(Data entries)
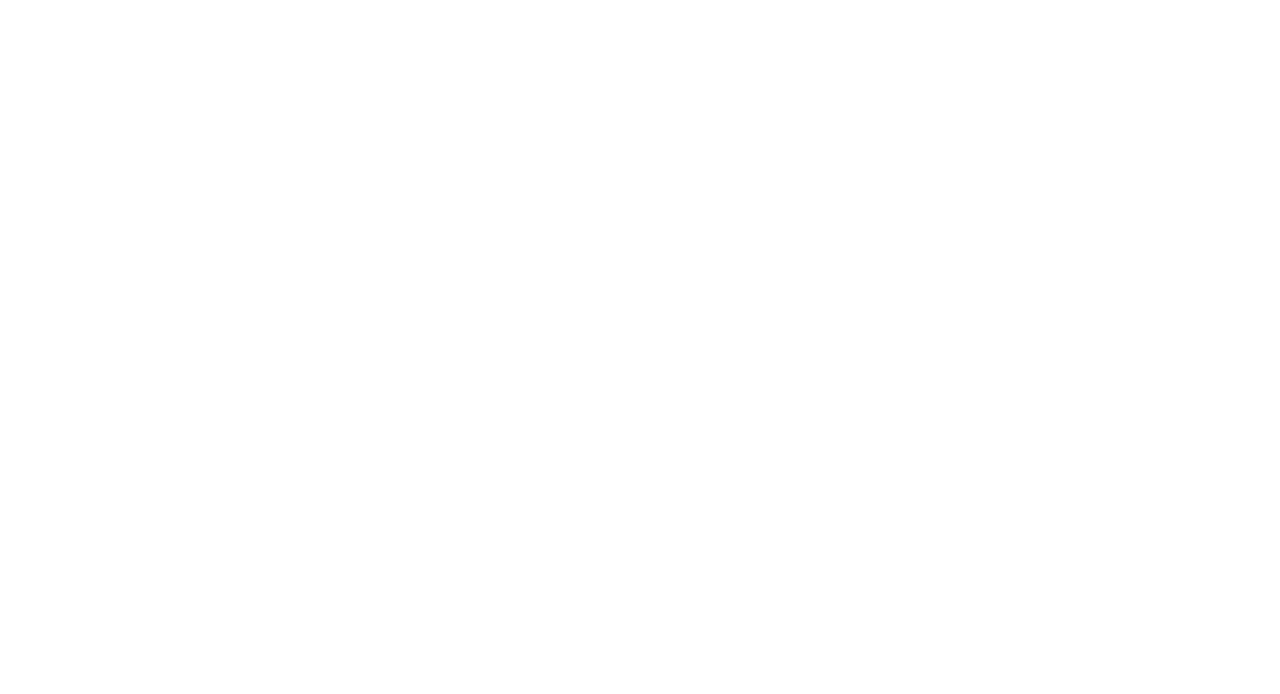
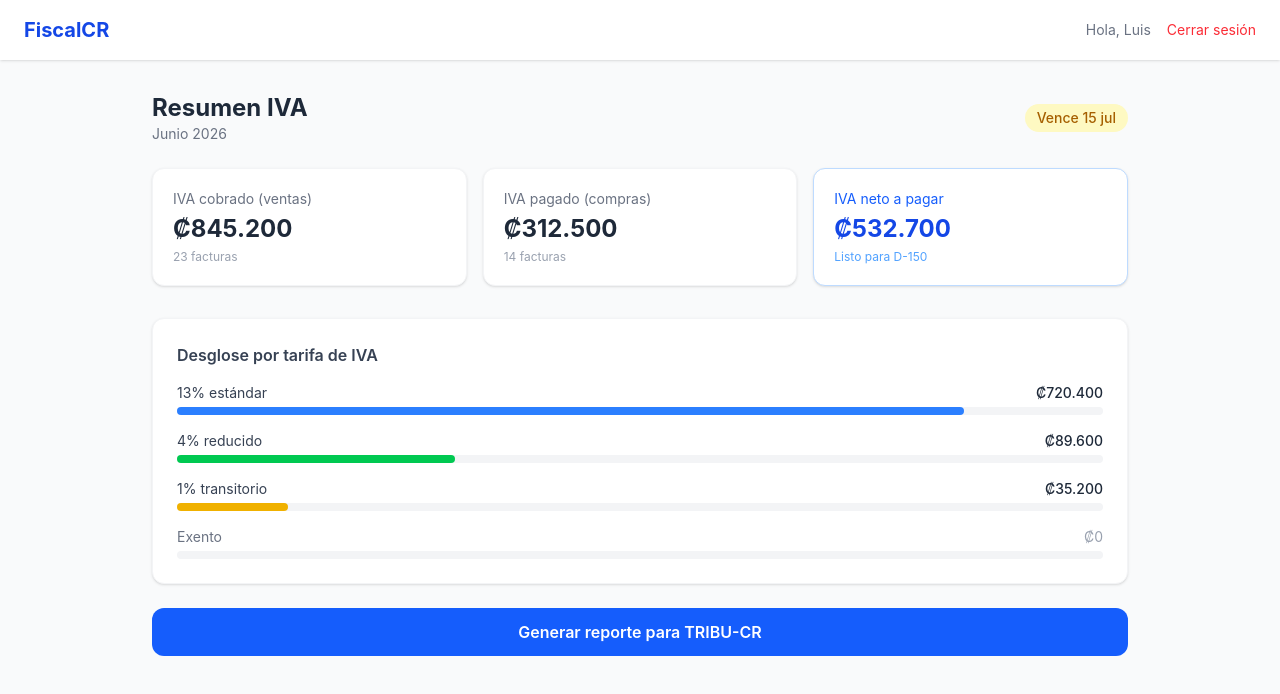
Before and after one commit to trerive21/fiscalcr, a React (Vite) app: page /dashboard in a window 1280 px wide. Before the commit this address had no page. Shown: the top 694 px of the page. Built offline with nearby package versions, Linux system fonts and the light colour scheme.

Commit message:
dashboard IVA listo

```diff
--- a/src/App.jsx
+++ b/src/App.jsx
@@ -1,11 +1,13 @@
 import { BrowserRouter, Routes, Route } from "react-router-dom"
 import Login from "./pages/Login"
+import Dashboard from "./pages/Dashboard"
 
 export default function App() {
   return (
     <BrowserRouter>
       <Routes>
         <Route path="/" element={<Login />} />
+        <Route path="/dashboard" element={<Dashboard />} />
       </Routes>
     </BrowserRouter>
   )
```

...

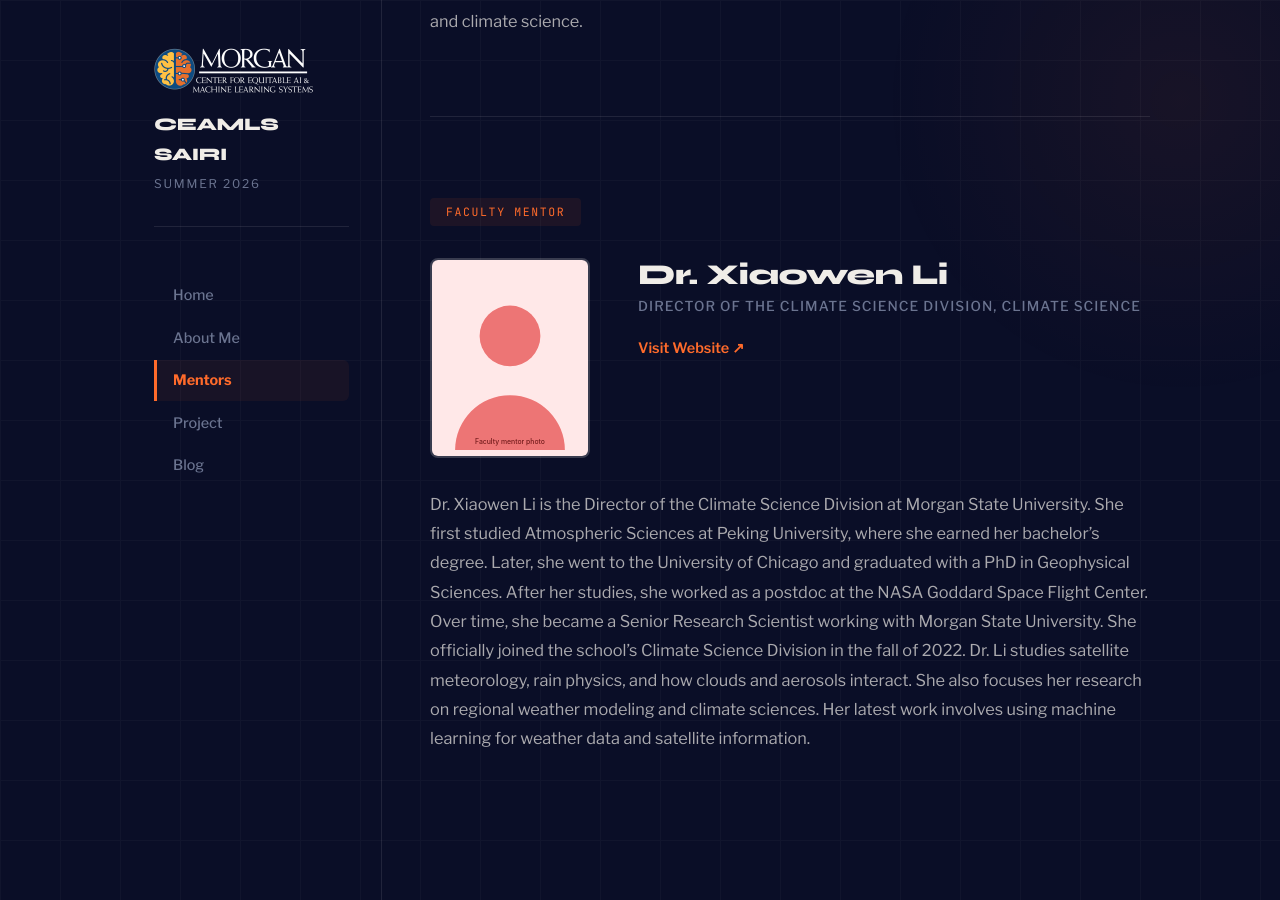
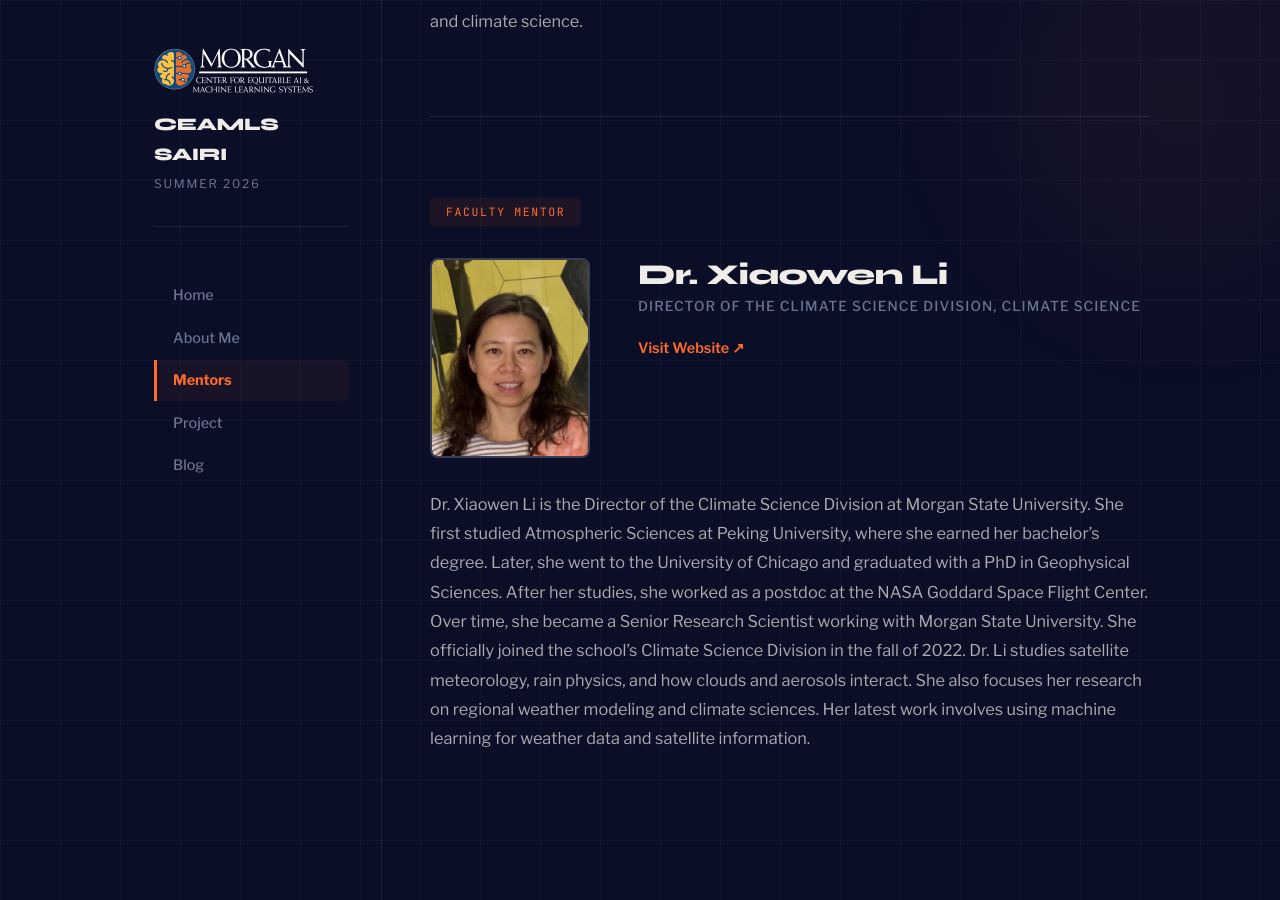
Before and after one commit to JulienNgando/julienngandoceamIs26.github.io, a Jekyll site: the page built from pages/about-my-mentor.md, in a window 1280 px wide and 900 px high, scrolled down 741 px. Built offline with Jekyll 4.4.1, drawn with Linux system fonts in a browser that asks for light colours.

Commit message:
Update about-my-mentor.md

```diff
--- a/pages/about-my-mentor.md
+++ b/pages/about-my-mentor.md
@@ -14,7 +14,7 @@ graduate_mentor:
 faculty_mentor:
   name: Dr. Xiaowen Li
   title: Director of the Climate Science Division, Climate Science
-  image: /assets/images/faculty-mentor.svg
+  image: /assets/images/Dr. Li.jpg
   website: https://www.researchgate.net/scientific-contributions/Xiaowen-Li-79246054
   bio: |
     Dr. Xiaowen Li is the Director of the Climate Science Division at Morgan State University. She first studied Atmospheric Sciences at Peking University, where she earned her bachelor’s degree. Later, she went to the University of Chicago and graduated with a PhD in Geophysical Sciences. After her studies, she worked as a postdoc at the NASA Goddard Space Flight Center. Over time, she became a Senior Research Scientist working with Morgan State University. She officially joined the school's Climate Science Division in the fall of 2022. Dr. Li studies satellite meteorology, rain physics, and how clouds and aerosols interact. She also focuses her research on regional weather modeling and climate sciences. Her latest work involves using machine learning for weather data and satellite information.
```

TASK INSTRUCTIONS: Your job is to copy out every line from the records above that has the word "BrowserRouter".

RESULT FOR THIS TASK:
 import { BrowserRouter, Routes, Route } from "react-router-dom"
     <BrowserRouter>
     </BrowserRouter>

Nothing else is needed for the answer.